4.5 out of 5 stars
Over the past decade, Pixar has come to redefine animation and offer families quality entertainment that appeals across generations. Since the arrival of COVID, most of the work of this innovative team has been relegated to Disney+. Even though they have garnered Academy Awards, these productions have been pushed to the masses through streaming. This looks to be the same fate for the latest aquatic, buddy adventure called Luca.
The movie is set in the waters and seaside community along the Italian Riviera where Luca (Jacob Tremblay) and his family live off the coast. The only difference is that the Paguros do not live on an island, but under the beautiful Mediterranean waters. Reminiscent of the creature from the black lagoon, they are peaceful aquatic inhabitants who make their way underwater and outside of the influence of the land dwellers. As a curious 13-year-old, Luca goes about his daily duties of minding a school of fish. That is until one day, he comes upon artifacts from the surface and his curiosity is set in motion.
As he ponders what life is like above the surface, he is introduced to Alberto Scorfano (Jack Dylan Grazer). The adventurous teen convinces Luca to break the sea surface and experience the land he has been taught to fear. At this time, he realises when he exits the water, he looks like a land-dwelling human. With each step the young sea creature begins to see that land-dwelling has so much to offer his curious mind and his sense of adventure. Alberto finally convinces him that they should attempt to go into the local township and achieve their dream of owning a Vespa. The only issue is that his parents do not want this for him and fear that he will never return home if he goes to the small community. Against their wishes, Luca chooses to follow his newfound friend on this potentially dangerous and exhilarating mission to travel the world on their two-wheeled scooter.
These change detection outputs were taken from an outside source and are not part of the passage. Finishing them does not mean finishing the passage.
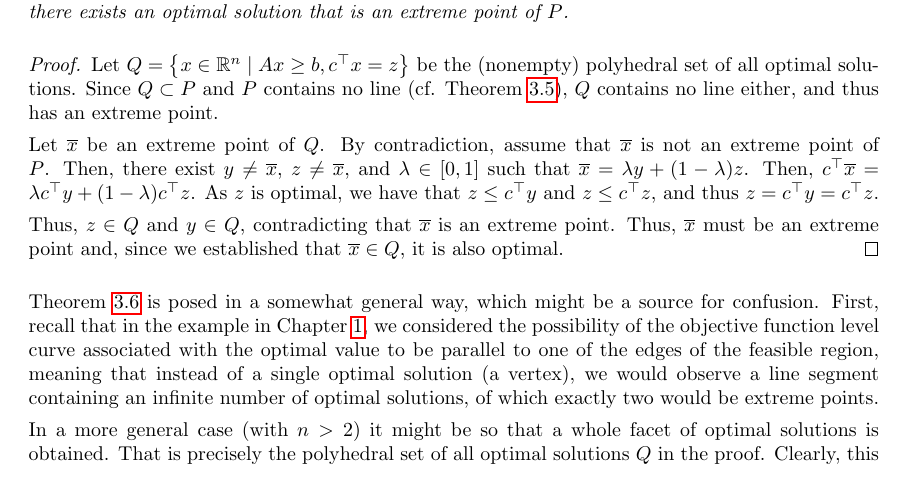
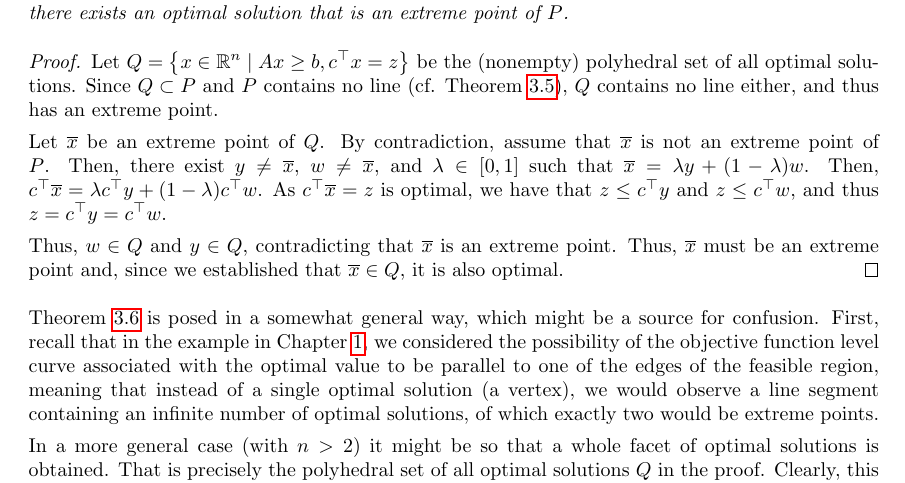
Before and after one commit to gamma-opt/optimisation-notes, a LaTeX thesis (src/optimisation-notes.tex, which reads src/part_1/chapter_3/chapter_1-3.tex): part of page 45 of 202, cut so that both start at the same text. Compiled offline with pdfLaTeX.

Commit message:
Update chapter_1-3.tex
Removed double meaning for z

```diff
--- a/src/part_1/chapter_3/chapter_1-3.tex
+++ b/src/part_1/chapter_3/chapter_1-3.tex
@@ -286,9 +286,9 @@ We are now to state the result that proves the intuition we had when analysing t
 \begin{proof}
 	Let $Q = \braces{x \in \reals^n \mid Ax \geq b, c^\top x = z}$ be the (nonempty) polyhedral set of all optimal solutions. Since $Q \subset P$ and $P$ contains no line (cf. Theorem \ref{p1c3:thm:exist_extreme_point}), $Q$ contains no line either, and thus has an extreme point.
 
-	Let $\overline{x}$ be an extreme point of $Q$. By contradiction, assume that $\overline{x}$ is not an extreme point of $P$. Then, there exist $y \neq \overline{x}$, $z \neq \overline{x}$, and $\lambda \in [0,1]$ such that $\overline{x} = \lambda y + (1-\lambda)z$. Then, $c^\top \overline{x} = \lambda c^\top y + (1-\lambda)c^\top z$. As $z$ is optimal, we have that $z \leq c^\top y$ and $z \leq c^\top z$,  and thus $z = c^\top y = c^\top z$.
+	Let $\overline{x}$ be an extreme point of $Q$. By contradiction, assume that $\overline{x}$ is not an extreme point of $P$. Then, there exist $y \neq \overline{x}$, $w \neq \overline{x}$, and $\lambda \in [0,1]$ such that $\overline{x} = \lambda y + (1-\lambda)w$. Then, $c^\top \overline{x} = \lambda c^\top y + (1-\lambda)c^\top w$. As $c^\top \overline{x} = z$ is optimal, we have that $z \leq c^\top y$ and $z \leq c^\top w$,  and thus $z = c^\top y = c^\top w$.
 
-	Thus, $z \in Q$ and $y \in Q$, contradicting that $\overline{x}$ is an extreme point. Thus, $\overline{x}$ must be an extreme point and, since we established that $\overline{x} \in Q$, it is also optimal.
+	Thus, $w \in Q$ and $y \in Q$, contradicting that $\overline{x}$ is an extreme point. Thus, $\overline{x}$ must be an extreme point and, since we established that $\overline{x} \in Q$, it is also optimal.
 \end{proof}
 
 Theorem \ref{p1c3:thm:opt_extreme} is posed in a somewhat general way, which might be a source for confusion. First, recall that in the example in Chapter \ref{chapter_1}, we considered the possibility of the objective function level curve associated with the optimal value to be parallel to one of the edges of the feasible region, meaning that instead of a single optimal solution (a vertex), we would observe a line segment containing an infinite number of optimal solutions, of which exactly two would be extreme points.
```
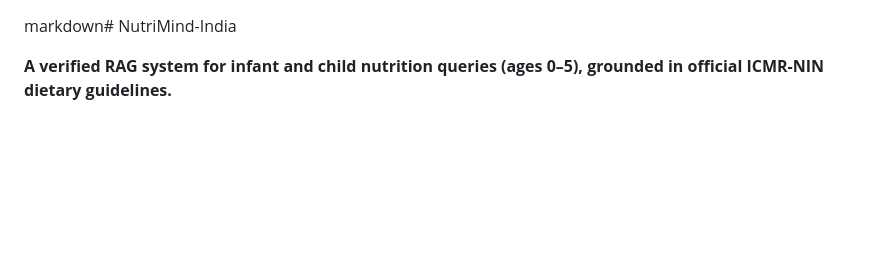
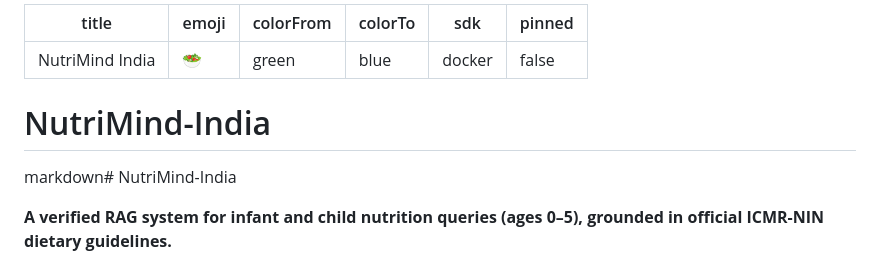
Before and after one commit to RaunakJangid/nutrimind-india, a Markdown page: README.md, the part around the change. Rendered like a GitHub page; blank space fills up the shorter version.

Commit message:
Add HuggingFace Space YAML config

```diff
--- a/README.md
+++ b/README.md
@@ -1,3 +1,14 @@
+---
+title: NutriMind India
+emoji: 🥗
+colorFrom: green
+colorTo: blue
+sdk: docker
+pinned: false
+---
+
+# NutriMind-India
+
 markdown# NutriMind-India
 
 **A verified RAG system for infant and child nutrition queries (ages 0–5),
```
For Pixar fans, there are elements of this film that will seem exceptionally familiar. It is directed by Academy Award® nominee Enrico Casarosa who was the creator of the animated short, La Luna. Those who can remember the story of the men who did their work to clean the moon's surface in the short film. They may be reminded of characters like the monstrous man who plays the endearing father and fisherman, Marco Barricelli (Massimo). It is in this same imaginative and magical world that Casarosa immerses the audience. This beautiful world has its secrets below the surface, which eventually unpacks the need for the hearts of mankind to change. As he addresses the issues of acceptance, fear of the unknown and embracing the unfamiliar, this is a profoundly simple tale that will capture the hearts of all who can access this animated gem.
What parents should know about Luca - Suppose Inside Out was designed to show the mind of a pre-teen girl and Up served to cross the generational divide. In that case, Luca is a beautiful depiction of male friendship and comfort with how you were created. There does not seem to be any hidden agendas, but instead a uniquely twisted journey of two boys and two communities as they adjust to the changes around them. By capitalising on a wonderful cast of characters and vocal talent, the Pixar team has delivered a film that comes off as uncomplicated. Still, it proves to be refreshingly complex and emotionally fulfilling. Luca shows that they still have a magical touch of storytelling, animated innovation and the special something that differentiates it from all the other animated films on offer this season.
REEL DIALOGUE: What is the value of a good friend?
A great word to describe the message of Luca is ‘refreshing.’ A film that shows the value of male friendship without resorting to toilet humour or over sexualising the message. Pixar has touched on something that has been lost to modern societies, healthy male bonding. Despite the weaknesses of both boys and their situation, they continued to prove that they were better together than apart.
Solomon writes of friendship in this manner, "two are better than one, because they have a good return for their labor: If either of them falls down, one can help the other up. But pity anyone who falls and has no one to help them up." This is one encouraging passage amongst many that talks to the value of friendship and how God is the author of this beautiful gift to humanity.
Have you considered your friendships and invested in them this week? Why not give your mate a call? It might prove to be one of the best things for your soul.